## Action item
The records below are to be written out exactly, with every picture omitted.

********

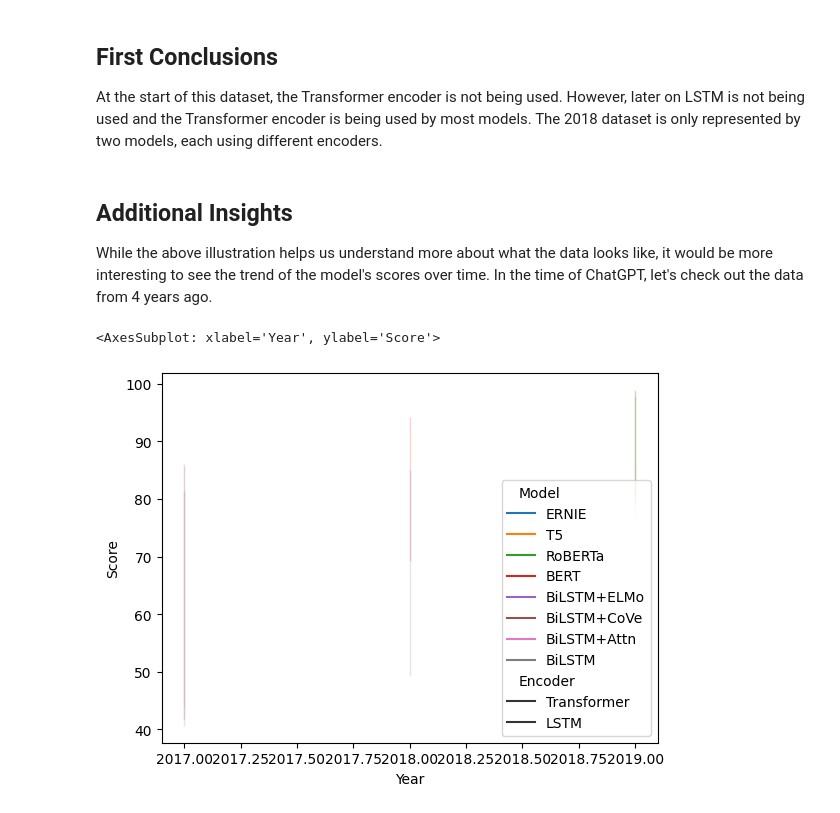
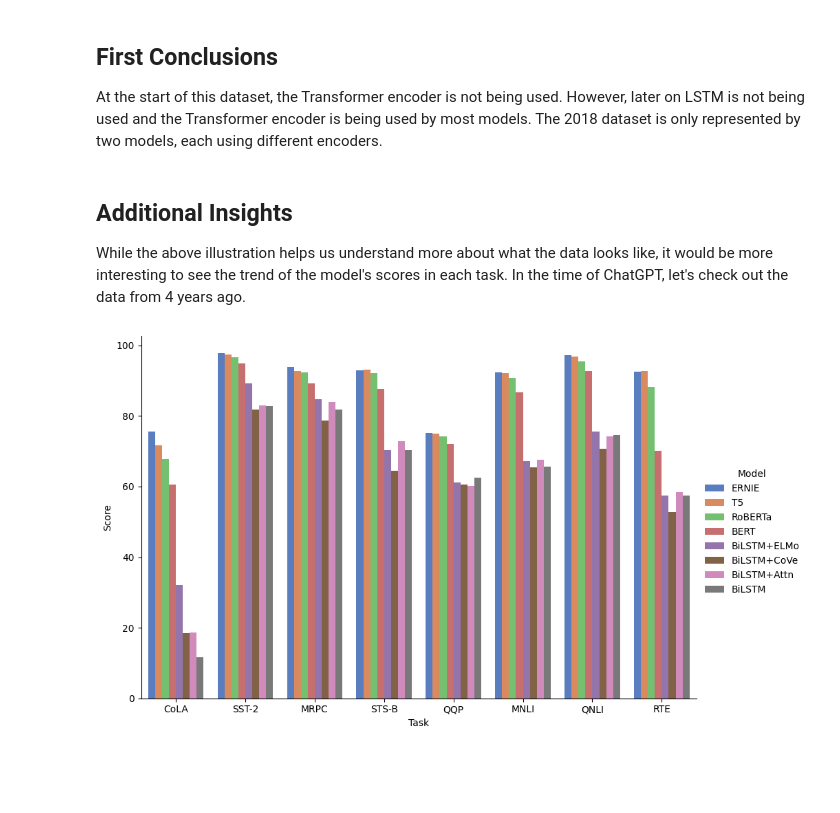
Before and after one commit to elleem/data-visualization, a Jupyter notebook: notebookc0bfec0386.ipynb, the cells around one changed output. Drawn from its saved outputs; the diff is of its cells as text; code cells hidden in the pictures; blank space fills up the shorter version.

Commit message:
final visualization for first dataset

```diff
--- a/notebookc0bfec0386.ipynb
+++ b/notebookc0bfec0386.ipynb
@@ -63,9 +63,21 @@ At the start of this dataset, the Transformer encoder is not being used.  Howeve
 # %% [markdown]
 ## Additional Insights
 
-While the above illustration helps us understand more about what the data looks like, it would be more interesting to see the trend of the model's scores over time. In the time of ChatGPT, let's check out the data from 4 years ago.
+While the above illustration helps us understand more about what the data looks like, it would be more interesting to see the trend of the model's scores in each task. In the time of ChatGPT, let's check out the data from 4 years ago.
-# %%
-sns.lineplot(x='Year', y='Score', hue='Model', style='Encoder', errorbar='sd', linewidth=20, dashes=False, data=glue)
-# %% [output]
-<AxesSubplot: xlabel='Year', ylabel='Score'>
-[figure, removed]
+# %%
+
+sns.catplot(
+    data=glue,
+    x='Task',
+    y='Score',
+    kind='bar',
+   errorbar=None,
+    estimator='mean',
+    palette='muted',
+    hue='Model',
+    height=6,
+    aspect=1.5
+)
+sns.despine()
+# %% [output]
+[figure, added]
```
Also changed, not shown: parts of 1 cell of this notebook.
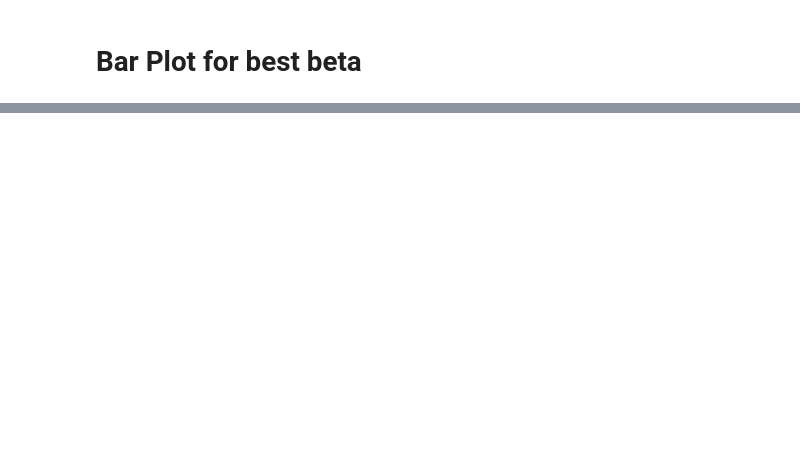
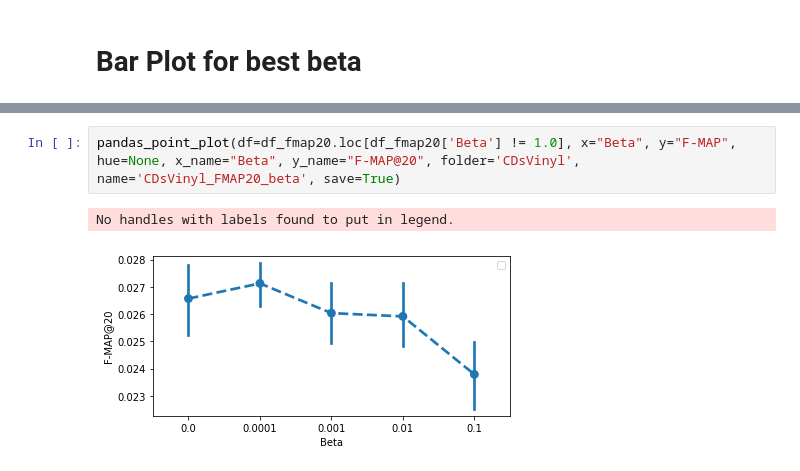
Before and after one commit to k9luo/DeepCritiquingForVAEBasedRecSys, a Jupyter notebook: F-MAP Plots.ipynb, the cells around one changed output, grey strips where cells are left out. Cells and saved outputs as stored; diff of their text form; blank space fills up the shorter version.

```diff
--- a/F-MAP Plots.ipynb
+++ b/F-MAP Plots.ipynb
@@ -85,0 +201,5 @@ def pandas_bar_plot(df, x, y, hue, x_name, y_name, folder='figures', name='unkno
+# %%
+pandas_point_plot(df=df_fmap20.loc[df_fmap20['Beta'] != 1.0], x="Beta", y="F-MAP", hue=None, x_name="Beta", y_name="F-MAP@20", folder='CDsVinyl', name='CDsVinyl_FMAP20_beta', save=True)
+# %% [output]
+No handles with labels found to put in legend.
+[figure, added]
```
Also changed, not shown: parts of 20 cells of this notebook, 25 other files.
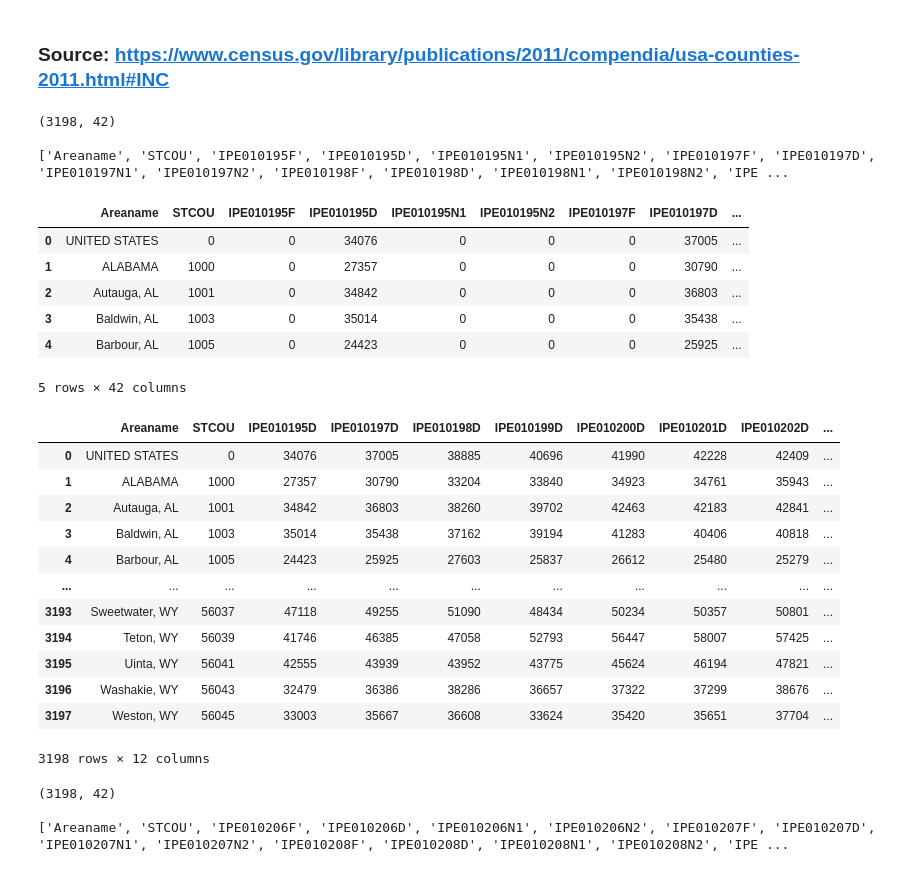
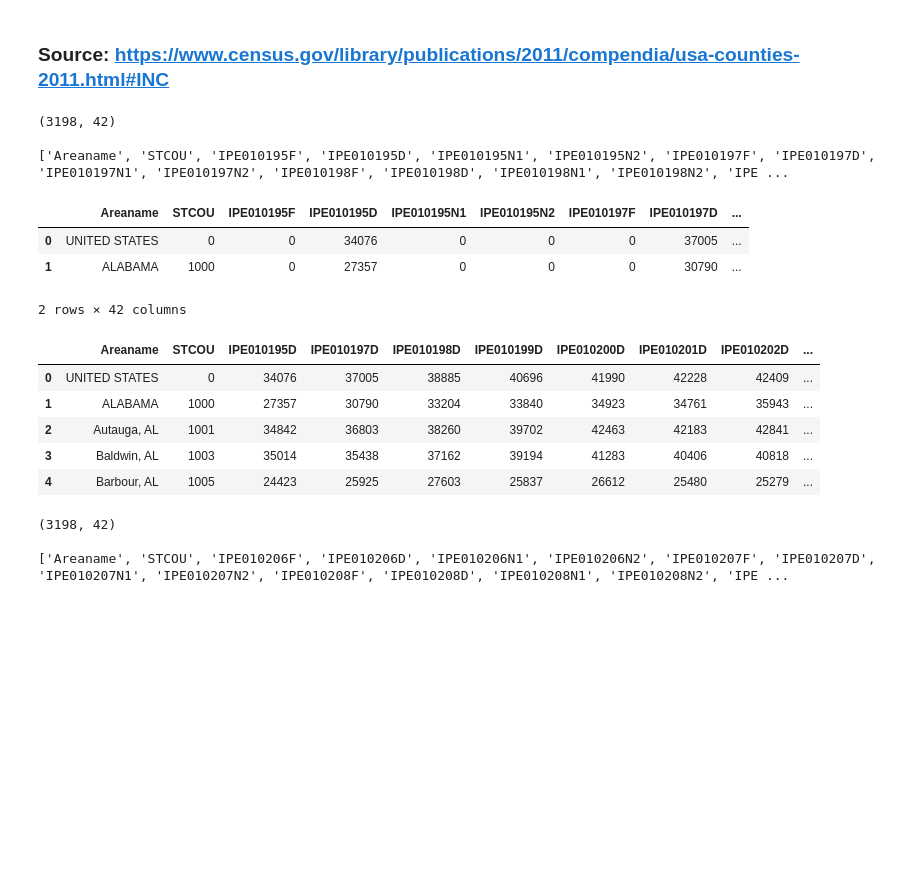
Before and after one commit to ncsa/CPRHD_WNV_GI, a Jupyter notebook: WNV-SocioEconomicFeatures-Vinu.ipynb, the cells around one changed output. Drawn from its saved outputs; the diff is of its cells as text; code cells hidden in the pictures; blank space fills up the shorter version.

```diff
--- a/WNV-SocioEconomicFeatures-Vinu.ipynb
+++ b/WNV-SocioEconomicFeatures-Vinu.ipynb
@@ -7,7 +7,7 @@ s1 = pd.read_excel("IPE01.xls", "Sheet1")
 # %%
 print(s1.shape, "\n")
 print(list(s1.columns))
-s1.head(5)
+s1.head(2)
 # %% [output]
 (3198, 42)
 
@@ -15,10 +15,7 @@ s1.head(5)
 |  | Areaname | STCOU | IPE010195F | IPE010195D | IPE010195N1 | IPE010195N2 | IPE010197F | IPE010197D | ... |
 | 0 | UNITED STATES | 0 | 0 | 34076 | 0 | 0 | 0 | 37005 | ... |
 | 1 | ALABAMA | 1000 | 0 | 27357 | 0 | 0 | 0 | 30790 | ... |
-| 2 | Autauga, AL | 1001 | 0 | 34842 | 0 | 0 | 0 | 36803 | ... |
-| 3 | Baldwin, AL | 1003 | 0 | 35014 | 0 | 0 | 0 | 35438 | ... |
-| 4 | Barbour, AL | 1005 | 0 | 24423 | 0 | 0 | 0 | 25925 | ... |
-5 rows × 42 columns
+2 rows × 42 columns
 # %%
 ##Column descriptions: Sheet 1
 
@@ -37,28 +34,22 @@ s1.head(5)
 # %%
 #Columns to drop in sheet 1
 cols_drop_1 = ['IPE010195F', 'IPE010195N1', 'IPE010195N2',
                'IPE010197F', 'IPE010197N1', 'IPE010197N2', 'IPE010198F',
                'IPE010198N1', 'IPE010198N2', 'IPE010199F', 'IPE010199N1', 'IPE010199N2',
                'IPE010200F', 'IPE010200N1', 'IPE010200N2', 'IPE010201F',
                'IPE010201N1', 'IPE010201N2', 'IPE010202F', 'IPE010202N1', 'IPE010202N2',
                'IPE010203F', 'IPE010203N1', 'IPE010203N2', 'IPE010204F',
                'IPE010204N1', 'IPE010204N2', 'IPE010205F', 'IPE010205N1', 'IPE010205N2']
 
-s1.drop(columns = cols_drop_1, axis = 1)
+s1 = s1.drop(columns = cols_drop_1, axis = 1)
+s1.head(5)
 # %% [output]
 |  | Areaname | STCOU | IPE010195D | IPE010197D | IPE010198D | IPE010199D | IPE010200D | IPE010201D | IPE010202D | ... |
 | 0 | UNITED STATES | 0 | 34076 | 37005 | 38885 | 40696 | 41990 | 42228 | 42409 | ... |
 | 1 | ALABAMA | 1000 | 27357 | 30790 | 33204 | 33840 | 34923 | 34761 | 35943 | ... |
 | 2 | Autauga, AL | 1001 | 34842 | 36803 | 38260 | 39702 | 42463 | 42183 | 42841 | ... |
 | 3 | Baldwin, AL | 1003 | 35014 | 35438 | 37162 | 39194 | 41283 | 40406 | 40818 | ... |
 | 4 | Barbour, AL | 1005 | 24423 | 25925 | 27603 | 25837 | 26612 | 25480 | 25279 | ... |
-| ... | ... | ... | ... | ... | ... | ... | ... | ... | ... | ... |
-| 3193 | Sweetwater, WY | 56037 | 47118 | 49255 | 51090 | 48434 | 50234 | 50357 | 50801 | ... |
-| 3194 | Teton, WY | 56039 | 41746 | 46385 | 47058 | 52793 | 56447 | 58007 | 57425 | ... |
-| 3195 | Uinta, WY | 56041 | 42555 | 43939 | 43952 | 43775 | 45624 | 46194 | 47821 | ... |
-| 3196 | Washakie, WY | 56043 | 32479 | 36386 | 38286 | 36657 | 37322 | 37299 | 38676 | ... |
-| 3197 | Weston, WY | 56045 | 33003 | 35667 | 36608 | 33624 | 35420 | 35651 | 37704 | ... |
-3198 rows × 12 columns
 # %%
 s2 = pd.read_excel("IPE01.xls", "Sheet2")
 s3 = pd.read_excel("IPE01.xls", "Sheet3")
```
Also changed, not shown: parts of 19 cells of this notebook.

********

## Task answer
Before and after one commit to elleem/data-visualization, a Jupyter notebook: notebookc0bfec0386.ipynb, the cells around one changed output. Drawn from its saved outputs; the diff is of its cells as text; code cells hidden in the pictures; blank space fills up the shorter version.

Commit message:
final visualization for first dataset

```diff
--- a/notebookc0bfec0386.ipynb
+++ b/notebookc0bfec0386.ipynb
@@ -63,9 +63,21 @@ At the start of this dataset, the Transformer encoder is not being used.  Howeve
 # %% [markdown]
 ## Additional Insights
 
-While the above illustration helps us understand more about what the data looks like, it would be more interesting to see the trend of the model's scores over time. In the time of ChatGPT, let's check out the data from 4 years ago.
+While the above illustration helps us understand more about what the data looks like, it would be more interesting to see the trend of the model's scores in each task. In the time of ChatGPT, let's check out the data from 4 years ago.
-# %%
-sns.lineplot(x='Year', y='Score', hue='Model', style='Encoder', errorbar='sd', linewidth=20, dashes=False, data=glue)
-# %% [output]
-<AxesSubplot: xlabel='Year', ylabel='Score'>
-[figure, removed]
+# %%
+
+sns.catplot(
+    data=glue,
+    x='Task',
+    y='Score',
+    kind='bar',
+   errorbar=None,
+    estimator='mean',
+    palette='muted',
+    hue='Model',
+    height=6,
+    aspect=1.5
+)
+sns.despine()
+# %% [output]
+[figure, added]
```
Also changed, not shown: parts of 1 cell of this notebook.
Before and after one commit to k9luo/DeepCritiquingForVAEBasedRecSys, a Jupyter notebook: F-MAP Plots.ipynb, the cells around one changed output, grey strips where cells are left out. Cells and saved outputs as stored; diff of their text form; blank space fills up the shorter version.

```diff
--- a/F-MAP Plots.ipynb
+++ b/F-MAP Plots.ipynb
@@ -85,0 +201,5 @@ def pandas_bar_plot(df, x, y, hue, x_name, y_name, folder='figures', name='unkno
+# %%
+pandas_point_plot(df=df_fmap20.loc[df_fmap20['Beta'] != 1.0], x="Beta", y="F-MAP", hue=None, x_name="Beta", y_name="F-MAP@20", folder='CDsVinyl', name='CDsVinyl_FMAP20_beta', save=True)
+# %% [output]
+No handles with labels found to put in legend.
+[figure, added]
```
Also changed, not shown: parts of 20 cells of this notebook, 25 other files.
Before and after one commit to ncsa/CPRHD_WNV_GI, a Jupyter notebook: WNV-SocioEconomicFeatures-Vinu.ipynb, the cells around one changed output. Drawn from its saved outputs; the diff is of its cells as text; code cells hidden in the pictures; blank space fills up the shorter version.

```diff
--- a/WNV-SocioEconomicFeatures-Vinu.ipynb
+++ b/WNV-SocioEconomicFeatures-Vinu.ipynb
@@ -7,7 +7,7 @@ s1 = pd.read_excel("IPE01.xls", "Sheet1")
 # %%
 print(s1.shape, "\n")
 print(list(s1.columns))
-s1.head(5)
+s1.head(2)
 # %% [output]
 (3198, 42)
 
@@ -15,10 +15,7 @@ s1.head(5)
 |  | Areaname | STCOU | IPE010195F | IPE010195D | IPE010195N1 | IPE010195N2 | IPE010197F | IPE010197D | ... |
 | 0 | UNITED STATES | 0 | 0 | 34076 | 0 | 0 | 0 | 37005 | ... |
 | 1 | ALABAMA | 1000 | 0 | 27357 | 0 | 0 | 0 | 30790 | ... |
-| 2 | Autauga, AL | 1001 | 0 | 34842 | 0 | 0 | 0 | 36803 | ... |
-| 3 | Baldwin, AL | 1003 | 0 | 35014 | 0 | 0 | 0 | 35438 | ... |
-| 4 | Barbour, AL | 1005 | 0 | 24423 | 0 | 0 | 0 | 25925 | ... |
-5 rows × 42 columns
+2 rows × 42 columns
 # %%
 ##Column descriptions: Sheet 1
 
@@ -37,28 +34,22 @@ s1.head(5)
 # %%
 #Columns to drop in sheet 1
 cols_drop_1 = ['IPE010195F', 'IPE010195N1', 'IPE010195N2',
                'IPE010197F', 'IPE010197N1', 'IPE010197N2', 'IPE010198F',
                'IPE010198N1', 'IPE010198N2', 'IPE010199F', 'IPE010199N1', 'IPE010199N2',
                'IPE010200F', 'IPE010200N1', 'IPE010200N2', 'IPE010201F',
                'IPE010201N1', 'IPE010201N2', 'IPE010202F', 'IPE010202N1', 'IPE010202N2',
                'IPE010203F', 'IPE010203N1', 'IPE010203N2', 'IPE010204F',
                'IPE010204N1', 'IPE010204N2', 'IPE010205F', 'IPE010205N1', 'IPE010205N2']
 
-s1.drop(columns = cols_drop_1, axis = 1)
+s1 = s1.drop(columns = cols_drop_1, axis = 1)
+s1.head(5)
 # %% [output]
 |  | Areaname | STCOU | IPE010195D | IPE010197D | IPE010198D | IPE010199D | IPE010200D | IPE010201D | IPE010202D | ... |
 | 0 | UNITED STATES | 0 | 34076 | 37005 | 38885 | 40696 | 41990 | 42228 | 42409 | ... |
 | 1 | ALABAMA | 1000 | 27357 | 30790 | 33204 | 33840 | 34923 | 34761 | 35943 | ... |
 | 2 | Autauga, AL | 1001 | 34842 | 36803 | 38260 | 39702 | 42463 | 42183 | 42841 | ... |
 | 3 | Baldwin, AL | 1003 | 35014 | 35438 | 37162 | 39194 | 41283 | 40406 | 40818 | ... |
 | 4 | Barbour, AL | 1005 | 24423 | 25925 | 27603 | 25837 | 26612 | 25480 | 25279 | ... |
-| ... | ... | ... | ... | ... | ... | ... | ... | ... | ... | ... |
-| 3193 | Sweetwater, WY | 56037 | 47118 | 49255 | 51090 | 48434 | 50234 | 50357 | 50801 | ... |
-| 3194 | Teton, WY | 56039 | 41746 | 46385 | 47058 | 52793 | 56447 | 58007 | 57425 | ... |
-| 3195 | Uinta, WY | 56041 | 42555 | 43939 | 43952 | 43775 | 45624 | 46194 | 47821 | ... |
-| 3196 | Washakie, WY | 56043 | 32479 | 36386 | 38286 | 36657 | 37322 | 37299 | 38676 | ... |
-| 3197 | Weston, WY | 56045 | 33003 | 35667 | 36608 | 33624 | 35420 | 35651 | 37704 | ... |
-3198 rows × 12 columns
 # %%
 s2 = pd.read_excel("IPE01.xls", "Sheet2")
 s3 = pd.read_excel("IPE01.xls", "Sheet3")
```
Also changed, not shown: parts of 19 cells of this notebook.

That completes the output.